The Court found support for its interpretation of the agreement in the testimony of a number of witnesses. It also found support for this interpretation in the parties' conduct. Thus, after the Strategic Alliance had been executed, Amazon entered into a deal with Target that permitted it to sell products on Amazon's site. Target was not permitted, however, to sell toys on the Amazon.com site. Instead, a separate website was created, at which Target could make such sales. The parties' conduct, and communications at this time, supported the Court's view that this was done in recognition of Toys R Us's rights under the Strategic Alliance.
The Court also found support for its conclusion in various drafts of the agreement, in which language granting third parties the right to sell on site was removed. Here, the Court pointed to a draft of paragraph 5.1.4 of the agreement:
It also noted that, with the exception of Section 12.1.2, "every other section of the Agreement that made reference to third parties' ability to sell on the Amazon site had been removed from the Agreement."

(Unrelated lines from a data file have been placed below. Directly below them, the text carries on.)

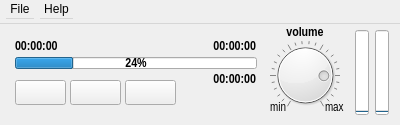
Before: the Qt Designer form aaxplayer/aaxplayer.ui in adalinbv/aax-support, drawn with Qt 5.
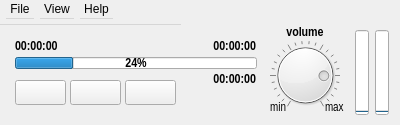
After: the same form once the commit is applied.

Commit message: Add a song info dialog

```diff
--- a/aaxplayer/aaxplayer.ui
+++ b/aaxplayer/aaxplayer.ui
@@ -33,8 +33,8 @@
     <rect>
      <x>0</x>
      <y>0</y>
-     <width>400</width>
-     <height>24</height>
+     <width>181</width>
+     <height>25</height>
     </rect>
    </property>
    <widget class="QMenu" name="menuFile">
@@ -53,7 +53,14 @@
     <addaction name="actionLicense"/>
     <addaction name="actionAbout"/>
    </widget>
+   <widget class="QMenu" name="menuView">
+    <property name="title">
+     <string>View</string>
+    </property>
+    <addaction name="actionInfo"/>
+   </widget>
    <addaction name="menuFile"/>
+   <addaction name="menuView"/>
    <addaction name="menuHelp"/>
   </widget>
   <widget class="QPushButton" name="stopPlay">
```
Left out of the diff: 8 changed lines with no effect on the pictures. The commit also changes 3 other files.
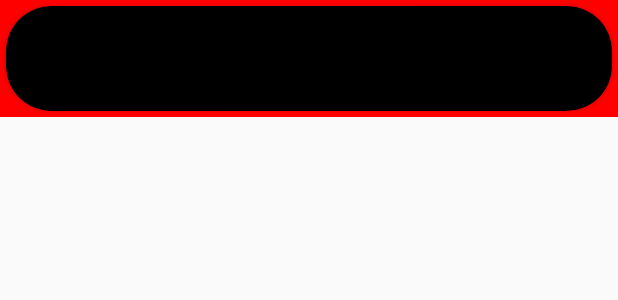
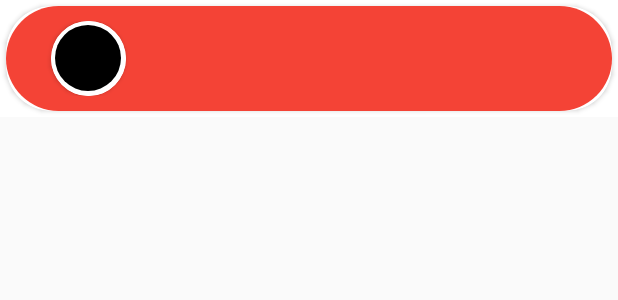
Before and after one commit to shiva2206/Moon---dating-app, an Android app: the layout adap_topper.xml on its own in the app's theme, with its tools: preview values and no code run, on a phone screen of 412 x 824 dp. Shown: the top 300 px of the screen. Run offline under Robolectric (Android 15) with nearby library versions, the phone set to English and light mode, and no system bars.

Commit message:
changed mutaladcridfri

```diff
--- a/HoneyMoon/app/src/main/res/layout/activity_mutualfoll.xml
+++ b/HoneyMoon/app/src/main/res/layout/activity_mutualfoll.xml
@@ -33,7 +33,8 @@
                     android:layout_width="wrap_content"
                     android:layout_height="wrap_content"
                     android:layout_centerVertical="true"
-                    android:background="@color/black"
+                    android:background="@color/red"
+                    android:layout_centerHorizontal="true"
                     android:text=""
                     android:textAlignment="center"
                     android:textAllCaps="true"
--- a/HoneyMoon/app/src/main/res/layout/adap_topper.xml
+++ b/HoneyMoon/app/src/main/res/layout/adap_topper.xml
@@ -3,12 +3,12 @@
     android:layout_width="match_parent"
     android:layout_height="wrap_content"
     xmlns:app="http://schemas.android.com/apk/res-auto"
-    android:background="@color/red"
+    android:background="@color/white"
     >
     <androidx.cardview.widget.CardView
         android:layout_width="match_parent"
         android:layout_height="wrap_content"
-        android:backgroundTint="@color/black"
+
         android:id="@+id/cdmess"
         android:elevation="100dp"
         app:cardCornerRadius="30dp"
@@ -18,7 +18,8 @@
             android:id="@+id/messrl"
             android:layout_width="match_parent"
             android:layout_height="wrap_content"
-            android:padding="10dp">
+            android:padding="10dp"
+            android:background="@drawable/solidrect">
             <TextView
                 android:layout_width="20dp"
                 android:layout_height="wrap_content"
@@ -33,7 +34,7 @@
             <androidx.cardview.widget.CardView
                 android:layout_width="50dp"
                 android:layout_height="50dp"
-                android:backgroundTint="@color/black"
+                android:backgroundTint="@color/white"
                 app:cardCornerRadius="100dp"
                 android:layout_toRightOf="@id/lp"
                 android:layout_centerVertical="true"
@@ -41,7 +42,7 @@
                 <de.hdodenhof.circleimageview.CircleImageView
                     android:layout_width="match_parent"
                     android:layout_height="match_parent"
-                    android:background="@color/black"
+                    android:background="@color/white"
                     android:id="@+id/cardview">
 
                 </de.hdodenhof.circleimageview.CircleImageView>
--- a/HoneyMoon/app/src/main/res/layout/fragment_foladmcrufrimat.xml
+++ b/HoneyMoon/app/src/main/res/layout/fragment_foladmcrufrimat.xml
@@ -4,7 +4,7 @@
     android:layout_height="match_parent"
     xmlns:app="http://schemas.android.com/apk/res-auto"
     tools:context="fragment.foladmcrufrimat"
-    android:background="@color/red">
+    android:background="@color/white">
 
 
     <TextView
```
Also changed, not shown: HoneyMoon/app/src/main/res/layout/fragment_toppers.xml (+4 -5 lines).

Interestingly, the Court did not find that any of the individual actions undertaken to date by Amazon constituted a breach of the parties' agreement. Thus, the Court determined that the challenged selling that occurred by use of the 1x1 GUI technology was a Programmatic Selling Initiative permitted under the parties' agreement. Moreover, though it was critical of the data produced by Amazon of site sales, the Court did not find that onsite sales by third parties of exclusive products, or selected exclusive products, exceeded the 3.5% safe harbor contained in Section 12.1.2. (This accounted for the Court's failure to award Toys R Us damages.) The Court further found that "sponsored links are not a technical violation" of the Agreement, and that Amazon had the right to eliminate and/or modify the "tab" structure that had prominently pointed consumers to the parties' online toy store. Said the Court: "This Court finds as a matter of law [that] [Toys R Us] has failed to establish a material breach of the [Agreement] by the change in the appearance of the tab structure on the Amazon web site."
Nonetheless, the Court held that the totality of Amazon's conduct constituted a breach that went to the substance of the parties' agreement, and mandated its termination. Said the Court:
This decision provides some useful insights as to the consequences of drafting complex agreements that do not clearly address and resolve central conflicts in the parties' business transaction, or inserting therein 'artful' language in the hope that it will permit one of the parties to achieve an unbargained for result.
As the Court noted:
Similarly, the Court noted:
Finally, the Court rejected Amazon's Counterclaim. After noting that Amazon had not claimed Toys R Us was in breach during the parties' relationship, the Court stated: